Does marriage affect financial aid?
Marriage typically has a positive effect on qualifying for financial aid. If you are under 24 and married, your parents’ income will no longer be considered in financial aid calculations, but your spouse’s will — this usually means your household income drops. However, if your spouse has significant income or assets, that can negatively affect your eligibility for financial aid.
SoFi Student Loan Refinance
If you are a federal student loan borrower, you should consider all of your repayment opportunities including the opportunity to refinance your student loan debt at a lower APR or to extend your term to achieve a lower monthly payment. Please note that once you refinance federal student loans you will no longer be eligible for current or future flexible payment options available to federal loan borrowers, including but not limited to income-based repayment plans or extended repayment plans.
Non affiliation: SoFi isn’t affiliated with any of the companies highlighted in this article.
Tax Information: This article provides general background information only and is not intended to serve as legal or tax advice or as a substitute for legal counsel.

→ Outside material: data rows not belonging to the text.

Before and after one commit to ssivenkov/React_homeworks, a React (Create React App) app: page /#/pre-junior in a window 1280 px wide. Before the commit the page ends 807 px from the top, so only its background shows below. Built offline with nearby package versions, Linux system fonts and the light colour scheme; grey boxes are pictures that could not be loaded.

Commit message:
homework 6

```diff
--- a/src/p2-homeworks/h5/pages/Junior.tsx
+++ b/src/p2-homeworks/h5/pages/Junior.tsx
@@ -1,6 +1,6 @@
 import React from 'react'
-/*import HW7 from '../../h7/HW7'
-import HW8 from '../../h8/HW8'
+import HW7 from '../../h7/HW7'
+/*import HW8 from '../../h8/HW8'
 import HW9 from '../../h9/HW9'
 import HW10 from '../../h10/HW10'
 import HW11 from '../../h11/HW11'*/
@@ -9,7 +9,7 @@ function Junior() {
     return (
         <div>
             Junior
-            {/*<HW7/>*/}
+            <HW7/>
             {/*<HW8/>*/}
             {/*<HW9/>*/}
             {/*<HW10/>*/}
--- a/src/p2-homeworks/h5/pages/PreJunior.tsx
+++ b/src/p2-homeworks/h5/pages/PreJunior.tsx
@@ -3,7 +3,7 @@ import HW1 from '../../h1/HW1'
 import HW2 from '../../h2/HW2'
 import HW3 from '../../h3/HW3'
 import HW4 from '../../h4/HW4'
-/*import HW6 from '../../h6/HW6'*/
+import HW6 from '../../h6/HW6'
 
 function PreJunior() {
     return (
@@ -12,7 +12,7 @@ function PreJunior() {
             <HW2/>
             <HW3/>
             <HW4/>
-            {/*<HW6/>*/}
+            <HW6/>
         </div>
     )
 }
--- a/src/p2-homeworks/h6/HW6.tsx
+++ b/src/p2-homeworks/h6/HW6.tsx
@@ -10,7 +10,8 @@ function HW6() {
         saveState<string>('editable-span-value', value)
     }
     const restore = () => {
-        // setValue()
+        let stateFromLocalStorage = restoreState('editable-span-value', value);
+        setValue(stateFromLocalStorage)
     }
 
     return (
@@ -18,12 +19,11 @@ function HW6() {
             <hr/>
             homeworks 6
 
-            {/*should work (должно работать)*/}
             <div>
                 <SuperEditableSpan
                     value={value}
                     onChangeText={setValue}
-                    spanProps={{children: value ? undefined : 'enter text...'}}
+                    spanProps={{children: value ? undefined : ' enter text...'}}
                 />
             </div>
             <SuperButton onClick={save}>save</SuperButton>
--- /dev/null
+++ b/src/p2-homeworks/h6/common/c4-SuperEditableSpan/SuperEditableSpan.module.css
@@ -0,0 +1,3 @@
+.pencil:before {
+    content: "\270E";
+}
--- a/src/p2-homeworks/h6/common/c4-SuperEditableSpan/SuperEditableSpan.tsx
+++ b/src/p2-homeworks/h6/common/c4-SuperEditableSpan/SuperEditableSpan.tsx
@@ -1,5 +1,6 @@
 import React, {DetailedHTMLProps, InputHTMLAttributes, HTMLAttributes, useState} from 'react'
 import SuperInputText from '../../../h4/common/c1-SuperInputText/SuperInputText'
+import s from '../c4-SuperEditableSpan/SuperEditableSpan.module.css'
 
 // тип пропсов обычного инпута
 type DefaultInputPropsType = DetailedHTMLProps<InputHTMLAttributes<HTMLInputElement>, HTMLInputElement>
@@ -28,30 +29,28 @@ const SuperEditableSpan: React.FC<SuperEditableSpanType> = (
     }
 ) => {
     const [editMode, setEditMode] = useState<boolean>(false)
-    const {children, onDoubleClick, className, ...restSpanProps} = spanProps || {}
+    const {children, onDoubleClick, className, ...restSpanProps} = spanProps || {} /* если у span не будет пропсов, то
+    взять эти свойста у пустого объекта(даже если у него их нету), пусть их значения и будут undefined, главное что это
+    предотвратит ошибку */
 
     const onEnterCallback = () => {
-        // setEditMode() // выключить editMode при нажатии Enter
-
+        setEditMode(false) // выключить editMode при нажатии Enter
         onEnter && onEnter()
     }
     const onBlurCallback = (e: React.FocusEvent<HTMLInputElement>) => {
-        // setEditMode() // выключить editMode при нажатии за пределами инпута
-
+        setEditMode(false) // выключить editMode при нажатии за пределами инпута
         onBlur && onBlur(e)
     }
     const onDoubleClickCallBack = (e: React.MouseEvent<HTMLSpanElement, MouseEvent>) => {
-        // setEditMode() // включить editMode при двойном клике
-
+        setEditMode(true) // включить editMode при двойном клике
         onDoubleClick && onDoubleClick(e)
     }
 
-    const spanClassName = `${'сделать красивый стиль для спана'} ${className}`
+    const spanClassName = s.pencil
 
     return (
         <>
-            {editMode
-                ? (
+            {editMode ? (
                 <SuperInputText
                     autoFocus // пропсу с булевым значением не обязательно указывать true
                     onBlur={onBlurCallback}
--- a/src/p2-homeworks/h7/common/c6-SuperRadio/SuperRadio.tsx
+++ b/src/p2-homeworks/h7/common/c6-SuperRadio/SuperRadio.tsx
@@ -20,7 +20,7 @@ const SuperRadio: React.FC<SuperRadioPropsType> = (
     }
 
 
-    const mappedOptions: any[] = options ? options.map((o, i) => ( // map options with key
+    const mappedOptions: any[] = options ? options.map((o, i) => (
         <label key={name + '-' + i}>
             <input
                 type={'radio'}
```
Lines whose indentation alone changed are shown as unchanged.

You should consult your own attorney and/or tax advisor if you have a question requiring legal or tax advice.
Financial Tips & Strategies: The tips provided on this website are of a general nature and do not take into account your specific objectives, financial situation, and needs. You should always consider their appropriateness given your own circumstances.